At a loss over what the pieces of metal, wood and pipes were doing there, he called in archaeologists
Dieter Noli remembers first surveying the scene and spotting a 500-year-old musket and elephant tusks.
He said in 2016: “It just looked like a disturbed beach, but lying on it were bits and pieces.
“I thought ‘Oh, no no, this is definitely a shipwreck.’”
After excavating the area, archaeologists uncovered what they think might be one of the most significant shipwrecks ever found.
Though they are unable to unequivocally prove it, evidence suggests the vessel is The Bom Jesus (The Good Jesus), a Portuguese ship on its way to India that never made its way beyond the Southern Atlantic.
Loaded with thousands of mint condition, pure gold coins from Spain and Portugal, historians dated the ship to between 1525 and 1538.
Cargo on the vessel, including a chest filled with coins, matches that on The Bom Jesus, as detailed in a rare 16th-century book ‘Memorias Das Armadas,’ which lists the vessel as lost.
Mr Noli added: “We figured out the ship came in, it hit a rock and it leaned over.
“The superstructure started breaking up and the chest with the coins was in the captain’s cabin, and it broke free and fell to the bottom of the sea intact.
“In breaking up, a very heavy part of the side of the ship fell on that chest and bent some of the coins.
“You can see the force by which the chest was hit, but it also protected the chest.”
Also among the haul of gold, tin and ivory were 44,000 pounds of copper ingots, which according to marine archaeologist Bruno Werz, could have been key to the ship’s preservation.

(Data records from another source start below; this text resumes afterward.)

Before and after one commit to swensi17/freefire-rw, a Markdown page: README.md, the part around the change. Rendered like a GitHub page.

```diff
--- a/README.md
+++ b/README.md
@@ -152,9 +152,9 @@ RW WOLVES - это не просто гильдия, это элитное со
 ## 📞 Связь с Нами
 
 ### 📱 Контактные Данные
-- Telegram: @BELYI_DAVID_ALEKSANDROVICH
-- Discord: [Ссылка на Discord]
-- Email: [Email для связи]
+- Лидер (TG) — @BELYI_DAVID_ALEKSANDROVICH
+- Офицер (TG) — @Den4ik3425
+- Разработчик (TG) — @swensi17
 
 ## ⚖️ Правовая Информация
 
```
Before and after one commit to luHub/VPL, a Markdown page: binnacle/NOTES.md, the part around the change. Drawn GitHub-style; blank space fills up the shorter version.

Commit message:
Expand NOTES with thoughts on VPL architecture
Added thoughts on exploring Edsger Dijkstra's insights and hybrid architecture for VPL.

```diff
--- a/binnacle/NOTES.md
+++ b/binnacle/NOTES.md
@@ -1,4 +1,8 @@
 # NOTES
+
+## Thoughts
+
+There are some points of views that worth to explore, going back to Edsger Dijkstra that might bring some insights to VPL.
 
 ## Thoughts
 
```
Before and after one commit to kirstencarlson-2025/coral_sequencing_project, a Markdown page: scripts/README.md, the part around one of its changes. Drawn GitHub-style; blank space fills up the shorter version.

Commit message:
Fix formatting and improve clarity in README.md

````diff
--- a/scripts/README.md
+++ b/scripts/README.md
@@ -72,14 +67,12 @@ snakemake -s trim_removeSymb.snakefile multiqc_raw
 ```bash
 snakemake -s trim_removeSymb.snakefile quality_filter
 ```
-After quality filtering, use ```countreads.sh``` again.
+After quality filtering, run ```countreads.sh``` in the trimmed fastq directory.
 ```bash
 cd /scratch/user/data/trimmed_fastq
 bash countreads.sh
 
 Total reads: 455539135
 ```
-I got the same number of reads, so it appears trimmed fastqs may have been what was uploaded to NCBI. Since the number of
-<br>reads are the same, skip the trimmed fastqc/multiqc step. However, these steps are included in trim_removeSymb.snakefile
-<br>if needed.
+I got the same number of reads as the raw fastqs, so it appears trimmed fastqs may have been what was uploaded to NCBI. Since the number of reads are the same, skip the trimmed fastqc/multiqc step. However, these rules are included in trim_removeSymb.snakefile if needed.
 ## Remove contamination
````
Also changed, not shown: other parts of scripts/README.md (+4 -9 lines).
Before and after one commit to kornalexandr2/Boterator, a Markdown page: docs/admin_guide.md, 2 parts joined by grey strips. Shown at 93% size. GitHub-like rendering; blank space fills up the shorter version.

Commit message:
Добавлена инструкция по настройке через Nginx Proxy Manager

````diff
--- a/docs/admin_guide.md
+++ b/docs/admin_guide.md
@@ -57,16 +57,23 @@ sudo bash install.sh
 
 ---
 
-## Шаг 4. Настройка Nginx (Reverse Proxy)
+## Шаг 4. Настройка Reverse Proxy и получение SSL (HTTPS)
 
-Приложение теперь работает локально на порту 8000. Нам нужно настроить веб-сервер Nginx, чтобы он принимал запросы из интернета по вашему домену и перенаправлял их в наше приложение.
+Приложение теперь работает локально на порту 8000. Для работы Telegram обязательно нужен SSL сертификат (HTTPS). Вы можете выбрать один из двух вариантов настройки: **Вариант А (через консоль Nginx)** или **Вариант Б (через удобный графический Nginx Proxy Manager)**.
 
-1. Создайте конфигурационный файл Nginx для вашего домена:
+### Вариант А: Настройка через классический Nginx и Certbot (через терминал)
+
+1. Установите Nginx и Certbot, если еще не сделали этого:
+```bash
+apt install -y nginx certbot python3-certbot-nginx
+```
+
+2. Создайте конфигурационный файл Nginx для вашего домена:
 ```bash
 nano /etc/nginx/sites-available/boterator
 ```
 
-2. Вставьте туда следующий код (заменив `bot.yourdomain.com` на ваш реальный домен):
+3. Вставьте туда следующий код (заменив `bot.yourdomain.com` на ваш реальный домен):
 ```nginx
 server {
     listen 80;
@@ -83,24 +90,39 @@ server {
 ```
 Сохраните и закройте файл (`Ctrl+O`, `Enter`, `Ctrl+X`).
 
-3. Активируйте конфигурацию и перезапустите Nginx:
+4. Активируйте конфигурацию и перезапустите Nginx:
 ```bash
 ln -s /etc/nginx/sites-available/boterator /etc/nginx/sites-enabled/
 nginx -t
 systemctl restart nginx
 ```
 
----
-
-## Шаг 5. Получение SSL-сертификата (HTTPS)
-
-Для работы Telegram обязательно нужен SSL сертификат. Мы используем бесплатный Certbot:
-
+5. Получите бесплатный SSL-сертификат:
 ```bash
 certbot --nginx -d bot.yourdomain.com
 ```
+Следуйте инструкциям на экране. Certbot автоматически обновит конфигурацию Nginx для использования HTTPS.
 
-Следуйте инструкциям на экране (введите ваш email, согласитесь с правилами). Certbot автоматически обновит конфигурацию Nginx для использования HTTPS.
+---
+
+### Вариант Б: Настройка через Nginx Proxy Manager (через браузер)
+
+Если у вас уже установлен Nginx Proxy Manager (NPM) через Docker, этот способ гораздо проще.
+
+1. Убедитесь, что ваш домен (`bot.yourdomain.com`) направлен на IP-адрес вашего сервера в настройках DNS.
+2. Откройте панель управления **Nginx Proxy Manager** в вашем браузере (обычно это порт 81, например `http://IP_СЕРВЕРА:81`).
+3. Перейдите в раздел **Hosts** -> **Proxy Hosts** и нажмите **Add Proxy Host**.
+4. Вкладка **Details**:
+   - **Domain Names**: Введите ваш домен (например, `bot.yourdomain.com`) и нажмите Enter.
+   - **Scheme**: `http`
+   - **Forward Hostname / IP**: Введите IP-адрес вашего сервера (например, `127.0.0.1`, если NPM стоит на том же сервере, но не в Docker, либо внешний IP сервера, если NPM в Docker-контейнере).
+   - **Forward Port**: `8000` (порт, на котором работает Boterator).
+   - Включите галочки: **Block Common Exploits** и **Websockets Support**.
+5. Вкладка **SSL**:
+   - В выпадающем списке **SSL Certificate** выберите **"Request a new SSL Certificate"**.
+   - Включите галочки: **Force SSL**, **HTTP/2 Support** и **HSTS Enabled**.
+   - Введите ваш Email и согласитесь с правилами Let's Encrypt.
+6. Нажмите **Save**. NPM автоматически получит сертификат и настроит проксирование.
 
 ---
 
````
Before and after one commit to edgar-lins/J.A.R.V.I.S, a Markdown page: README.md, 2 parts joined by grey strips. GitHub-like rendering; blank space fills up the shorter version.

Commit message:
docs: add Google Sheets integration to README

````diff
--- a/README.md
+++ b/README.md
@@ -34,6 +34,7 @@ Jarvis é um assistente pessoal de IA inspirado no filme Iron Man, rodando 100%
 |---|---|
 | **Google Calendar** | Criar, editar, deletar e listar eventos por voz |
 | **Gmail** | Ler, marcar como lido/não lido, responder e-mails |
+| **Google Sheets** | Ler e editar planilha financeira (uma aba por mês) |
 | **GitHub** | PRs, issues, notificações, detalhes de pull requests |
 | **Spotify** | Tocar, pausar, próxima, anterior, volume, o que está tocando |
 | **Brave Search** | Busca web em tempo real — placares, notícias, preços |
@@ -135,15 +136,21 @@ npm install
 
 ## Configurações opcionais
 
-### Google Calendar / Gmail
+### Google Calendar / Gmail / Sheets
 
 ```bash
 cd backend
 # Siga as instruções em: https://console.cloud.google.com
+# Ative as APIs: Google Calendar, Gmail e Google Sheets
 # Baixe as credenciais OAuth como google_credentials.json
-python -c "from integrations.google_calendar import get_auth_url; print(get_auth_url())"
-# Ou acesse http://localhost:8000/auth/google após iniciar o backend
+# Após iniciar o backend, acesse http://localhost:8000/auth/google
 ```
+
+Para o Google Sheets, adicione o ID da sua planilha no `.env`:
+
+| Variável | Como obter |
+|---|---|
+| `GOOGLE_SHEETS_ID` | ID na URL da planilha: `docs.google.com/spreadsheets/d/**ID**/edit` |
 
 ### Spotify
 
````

He said: “Wooden remains would normally have been eaten by organisms.